▶ RECORDS SUPPLIED
######

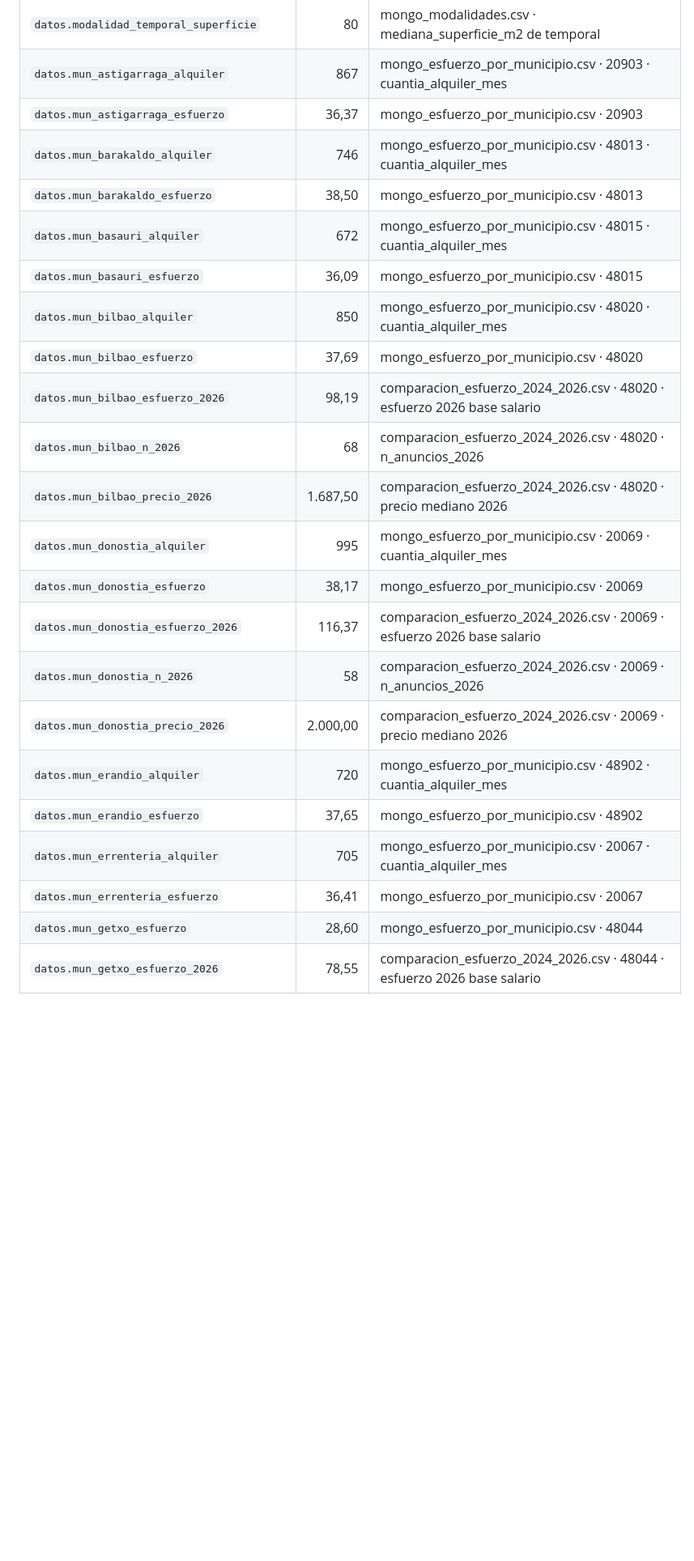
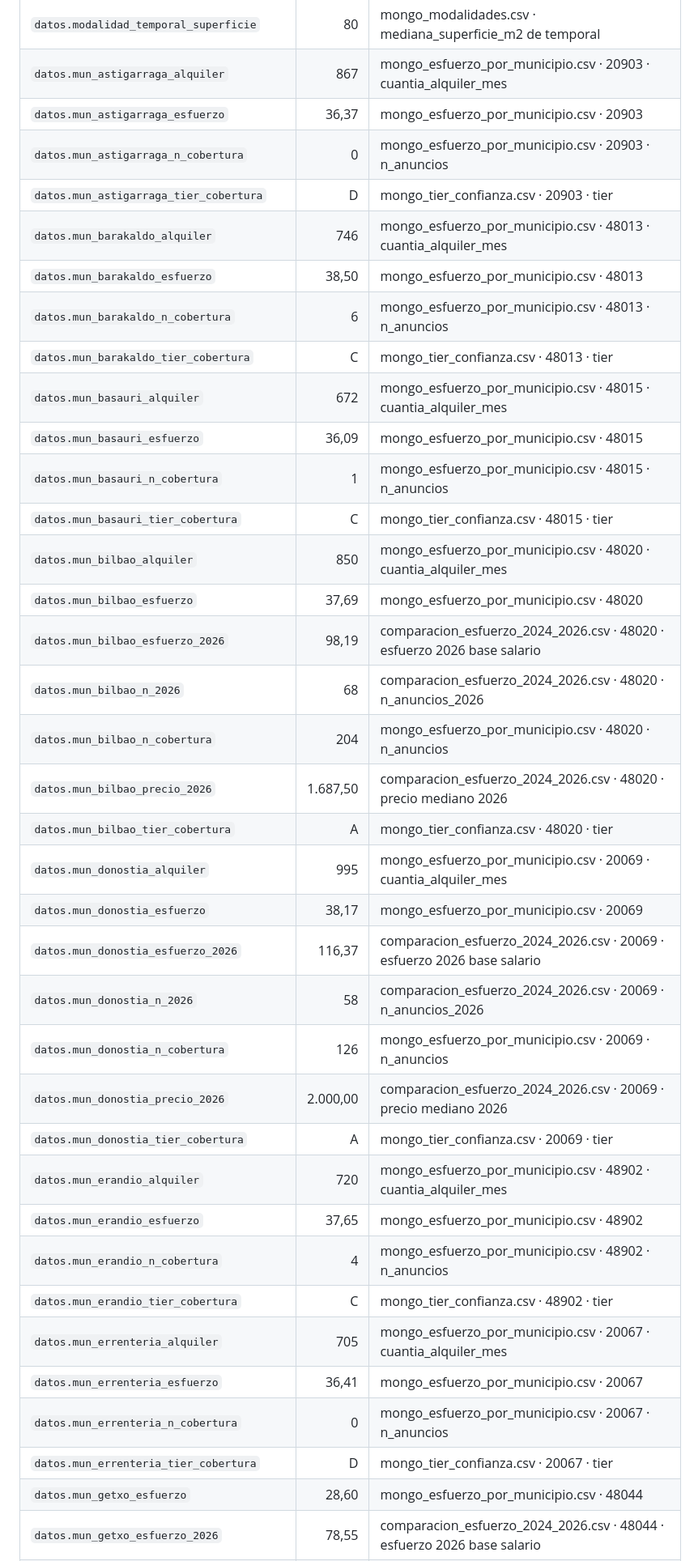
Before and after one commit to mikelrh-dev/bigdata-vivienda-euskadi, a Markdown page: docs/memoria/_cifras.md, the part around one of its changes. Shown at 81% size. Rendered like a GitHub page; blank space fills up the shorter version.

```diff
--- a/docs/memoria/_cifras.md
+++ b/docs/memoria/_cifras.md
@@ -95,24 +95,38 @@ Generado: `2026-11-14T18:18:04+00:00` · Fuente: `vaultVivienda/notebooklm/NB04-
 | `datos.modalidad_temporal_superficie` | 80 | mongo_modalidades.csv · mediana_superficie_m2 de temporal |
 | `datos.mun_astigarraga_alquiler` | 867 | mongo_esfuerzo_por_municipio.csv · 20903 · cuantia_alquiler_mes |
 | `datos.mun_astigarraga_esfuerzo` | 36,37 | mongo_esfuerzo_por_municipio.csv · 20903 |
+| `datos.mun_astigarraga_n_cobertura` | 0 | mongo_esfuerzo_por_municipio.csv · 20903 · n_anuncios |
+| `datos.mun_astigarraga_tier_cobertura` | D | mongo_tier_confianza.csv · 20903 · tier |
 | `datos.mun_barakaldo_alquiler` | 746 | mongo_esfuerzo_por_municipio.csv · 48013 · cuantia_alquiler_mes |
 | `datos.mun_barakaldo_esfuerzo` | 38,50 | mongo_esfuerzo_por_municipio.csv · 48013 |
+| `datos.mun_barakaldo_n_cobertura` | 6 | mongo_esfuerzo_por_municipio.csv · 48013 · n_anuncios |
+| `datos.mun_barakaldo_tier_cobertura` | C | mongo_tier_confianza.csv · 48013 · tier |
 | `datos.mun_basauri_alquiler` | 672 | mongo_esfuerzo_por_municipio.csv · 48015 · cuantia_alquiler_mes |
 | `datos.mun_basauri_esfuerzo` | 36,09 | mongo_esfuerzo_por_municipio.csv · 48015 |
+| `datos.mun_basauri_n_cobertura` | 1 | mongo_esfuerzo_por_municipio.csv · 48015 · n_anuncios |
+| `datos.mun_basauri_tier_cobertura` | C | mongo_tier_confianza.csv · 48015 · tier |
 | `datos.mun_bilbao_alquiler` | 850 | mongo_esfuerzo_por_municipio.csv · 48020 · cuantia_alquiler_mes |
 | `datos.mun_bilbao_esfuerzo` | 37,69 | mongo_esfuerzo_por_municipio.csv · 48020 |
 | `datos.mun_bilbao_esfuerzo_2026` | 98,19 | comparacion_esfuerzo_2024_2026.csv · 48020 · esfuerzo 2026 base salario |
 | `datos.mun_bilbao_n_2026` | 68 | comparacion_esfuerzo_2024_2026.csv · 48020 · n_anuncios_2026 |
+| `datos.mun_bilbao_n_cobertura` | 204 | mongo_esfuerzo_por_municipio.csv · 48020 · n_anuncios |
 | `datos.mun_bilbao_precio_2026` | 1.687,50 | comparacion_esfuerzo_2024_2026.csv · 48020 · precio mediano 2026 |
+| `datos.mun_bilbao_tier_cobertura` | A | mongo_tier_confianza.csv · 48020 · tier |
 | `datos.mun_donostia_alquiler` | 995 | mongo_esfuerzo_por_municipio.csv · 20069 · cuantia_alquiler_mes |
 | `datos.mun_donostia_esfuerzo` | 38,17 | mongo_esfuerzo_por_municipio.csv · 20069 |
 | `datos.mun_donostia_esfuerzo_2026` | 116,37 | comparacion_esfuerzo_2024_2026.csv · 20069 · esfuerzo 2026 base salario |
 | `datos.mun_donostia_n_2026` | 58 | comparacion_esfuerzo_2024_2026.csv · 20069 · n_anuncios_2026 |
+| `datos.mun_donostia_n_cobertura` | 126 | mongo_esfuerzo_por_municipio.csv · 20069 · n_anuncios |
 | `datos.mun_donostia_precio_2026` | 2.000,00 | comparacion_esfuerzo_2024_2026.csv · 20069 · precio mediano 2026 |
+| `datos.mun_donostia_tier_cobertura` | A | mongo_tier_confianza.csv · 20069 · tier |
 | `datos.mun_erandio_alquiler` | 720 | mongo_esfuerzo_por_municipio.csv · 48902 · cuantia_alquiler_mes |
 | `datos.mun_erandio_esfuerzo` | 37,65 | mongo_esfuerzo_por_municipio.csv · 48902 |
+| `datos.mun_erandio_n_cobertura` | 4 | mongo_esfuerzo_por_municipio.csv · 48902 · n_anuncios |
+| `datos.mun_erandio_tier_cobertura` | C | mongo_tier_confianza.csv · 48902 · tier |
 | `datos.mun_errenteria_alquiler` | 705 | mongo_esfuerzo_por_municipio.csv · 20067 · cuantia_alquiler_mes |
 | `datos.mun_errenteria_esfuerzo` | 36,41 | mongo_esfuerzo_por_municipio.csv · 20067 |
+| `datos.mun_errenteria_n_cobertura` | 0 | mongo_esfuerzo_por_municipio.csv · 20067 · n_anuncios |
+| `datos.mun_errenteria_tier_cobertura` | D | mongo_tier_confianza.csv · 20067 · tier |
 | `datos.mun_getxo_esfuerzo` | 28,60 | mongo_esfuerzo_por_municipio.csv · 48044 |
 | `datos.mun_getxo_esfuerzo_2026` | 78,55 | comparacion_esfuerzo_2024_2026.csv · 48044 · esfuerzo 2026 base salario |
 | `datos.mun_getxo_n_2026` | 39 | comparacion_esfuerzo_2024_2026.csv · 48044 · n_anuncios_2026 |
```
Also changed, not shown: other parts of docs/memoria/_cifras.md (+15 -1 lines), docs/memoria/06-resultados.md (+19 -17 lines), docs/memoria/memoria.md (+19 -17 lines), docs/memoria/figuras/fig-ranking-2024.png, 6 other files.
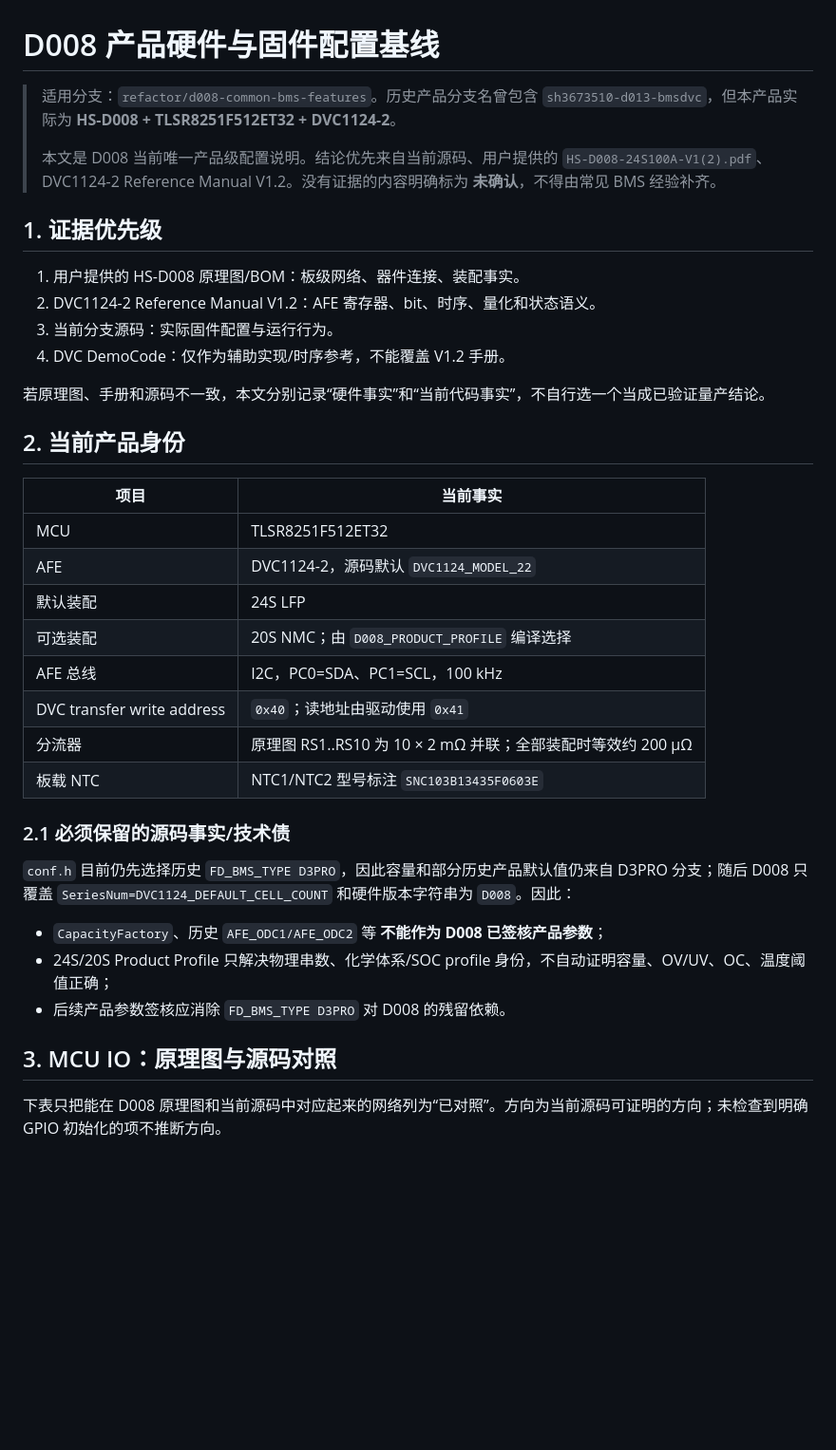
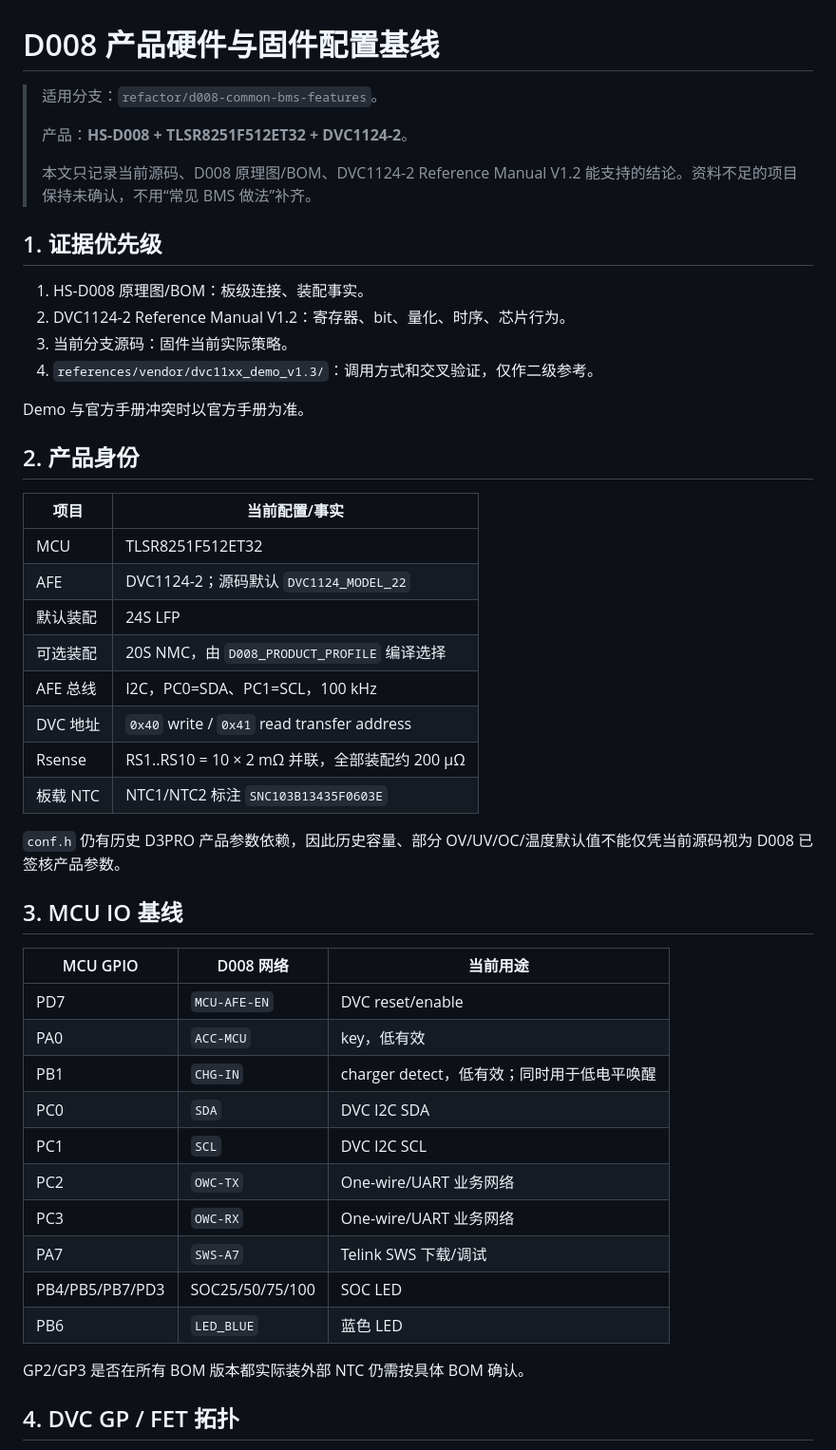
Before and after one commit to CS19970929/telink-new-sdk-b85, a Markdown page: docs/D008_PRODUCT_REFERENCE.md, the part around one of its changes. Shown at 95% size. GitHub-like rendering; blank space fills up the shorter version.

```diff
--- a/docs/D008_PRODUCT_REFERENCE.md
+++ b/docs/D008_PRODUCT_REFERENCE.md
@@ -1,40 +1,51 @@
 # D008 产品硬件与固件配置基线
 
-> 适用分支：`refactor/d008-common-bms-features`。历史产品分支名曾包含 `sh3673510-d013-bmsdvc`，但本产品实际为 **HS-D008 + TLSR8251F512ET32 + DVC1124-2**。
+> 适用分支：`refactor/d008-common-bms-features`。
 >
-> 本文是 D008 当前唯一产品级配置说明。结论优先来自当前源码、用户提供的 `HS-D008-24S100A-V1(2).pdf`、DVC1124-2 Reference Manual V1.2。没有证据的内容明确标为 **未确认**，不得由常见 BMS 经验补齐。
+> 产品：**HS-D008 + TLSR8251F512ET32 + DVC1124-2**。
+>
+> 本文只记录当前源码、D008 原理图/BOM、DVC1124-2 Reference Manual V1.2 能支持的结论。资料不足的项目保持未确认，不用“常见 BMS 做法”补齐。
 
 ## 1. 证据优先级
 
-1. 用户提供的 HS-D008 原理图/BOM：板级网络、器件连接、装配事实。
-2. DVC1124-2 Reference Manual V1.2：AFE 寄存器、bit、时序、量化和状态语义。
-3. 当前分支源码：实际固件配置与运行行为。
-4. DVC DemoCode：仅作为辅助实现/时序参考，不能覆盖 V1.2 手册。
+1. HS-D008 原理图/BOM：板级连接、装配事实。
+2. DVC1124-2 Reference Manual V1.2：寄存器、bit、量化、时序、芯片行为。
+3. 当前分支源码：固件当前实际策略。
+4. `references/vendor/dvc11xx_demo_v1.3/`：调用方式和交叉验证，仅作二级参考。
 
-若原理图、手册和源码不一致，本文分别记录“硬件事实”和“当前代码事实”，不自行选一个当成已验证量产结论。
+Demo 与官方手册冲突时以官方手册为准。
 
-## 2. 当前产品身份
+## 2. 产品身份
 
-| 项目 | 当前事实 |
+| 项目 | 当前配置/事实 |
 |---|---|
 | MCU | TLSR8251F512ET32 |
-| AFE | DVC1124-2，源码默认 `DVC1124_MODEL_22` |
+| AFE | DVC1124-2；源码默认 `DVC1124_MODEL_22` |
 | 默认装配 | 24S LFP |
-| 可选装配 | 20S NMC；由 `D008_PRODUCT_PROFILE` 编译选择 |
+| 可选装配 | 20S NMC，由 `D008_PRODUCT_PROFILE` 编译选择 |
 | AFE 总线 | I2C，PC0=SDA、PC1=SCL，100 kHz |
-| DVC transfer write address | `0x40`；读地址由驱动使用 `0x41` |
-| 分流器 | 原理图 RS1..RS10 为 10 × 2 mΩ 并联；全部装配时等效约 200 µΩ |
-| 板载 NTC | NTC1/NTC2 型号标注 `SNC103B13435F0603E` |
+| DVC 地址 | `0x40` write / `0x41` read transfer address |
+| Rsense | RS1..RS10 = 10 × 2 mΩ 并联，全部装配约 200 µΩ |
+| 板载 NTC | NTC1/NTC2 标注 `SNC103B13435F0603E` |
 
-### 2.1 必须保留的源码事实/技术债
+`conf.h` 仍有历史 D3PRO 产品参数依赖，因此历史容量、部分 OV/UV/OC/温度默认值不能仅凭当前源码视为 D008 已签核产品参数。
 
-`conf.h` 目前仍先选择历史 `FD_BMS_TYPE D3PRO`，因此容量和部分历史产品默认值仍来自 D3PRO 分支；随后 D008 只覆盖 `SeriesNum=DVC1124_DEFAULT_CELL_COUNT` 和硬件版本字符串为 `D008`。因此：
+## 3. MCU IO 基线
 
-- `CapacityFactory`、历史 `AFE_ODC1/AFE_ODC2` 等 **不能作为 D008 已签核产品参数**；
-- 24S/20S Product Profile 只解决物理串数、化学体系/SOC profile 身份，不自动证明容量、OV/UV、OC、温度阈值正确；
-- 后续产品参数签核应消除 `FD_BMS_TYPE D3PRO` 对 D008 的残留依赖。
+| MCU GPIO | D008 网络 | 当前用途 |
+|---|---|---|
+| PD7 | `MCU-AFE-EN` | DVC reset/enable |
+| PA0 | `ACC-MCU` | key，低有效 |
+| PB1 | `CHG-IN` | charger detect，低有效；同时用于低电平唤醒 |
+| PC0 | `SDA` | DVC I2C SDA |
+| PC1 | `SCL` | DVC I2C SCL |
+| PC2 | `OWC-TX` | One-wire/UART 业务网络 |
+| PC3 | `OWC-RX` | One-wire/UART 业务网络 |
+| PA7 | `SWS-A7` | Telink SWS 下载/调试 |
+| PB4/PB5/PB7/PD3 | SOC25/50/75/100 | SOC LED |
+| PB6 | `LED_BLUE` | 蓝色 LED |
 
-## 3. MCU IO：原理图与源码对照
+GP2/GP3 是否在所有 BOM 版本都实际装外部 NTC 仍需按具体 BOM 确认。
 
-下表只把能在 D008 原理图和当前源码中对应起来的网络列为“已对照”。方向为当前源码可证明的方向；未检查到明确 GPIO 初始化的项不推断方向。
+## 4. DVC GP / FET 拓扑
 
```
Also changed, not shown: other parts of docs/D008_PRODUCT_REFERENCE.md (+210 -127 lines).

######

Where does "salario" appear in the records above? Copy each line that holds it.

 | `datos.mun_bilbao_esfuerzo_2026` | 98,19 | comparacion_esfuerzo_2024_2026.csv · 48020 · esfuerzo 2026 base salario |
 | `datos.mun_donostia_esfuerzo_2026` | 116,37 | comparacion_esfuerzo_2024_2026.csv · 20069 · esfuerzo 2026 base salario |
 | `datos.mun_getxo_esfuerzo_2026` | 78,55 | comparacion_esfuerzo_2024_2026.csv · 48044 · esfuerzo 2026 base salario |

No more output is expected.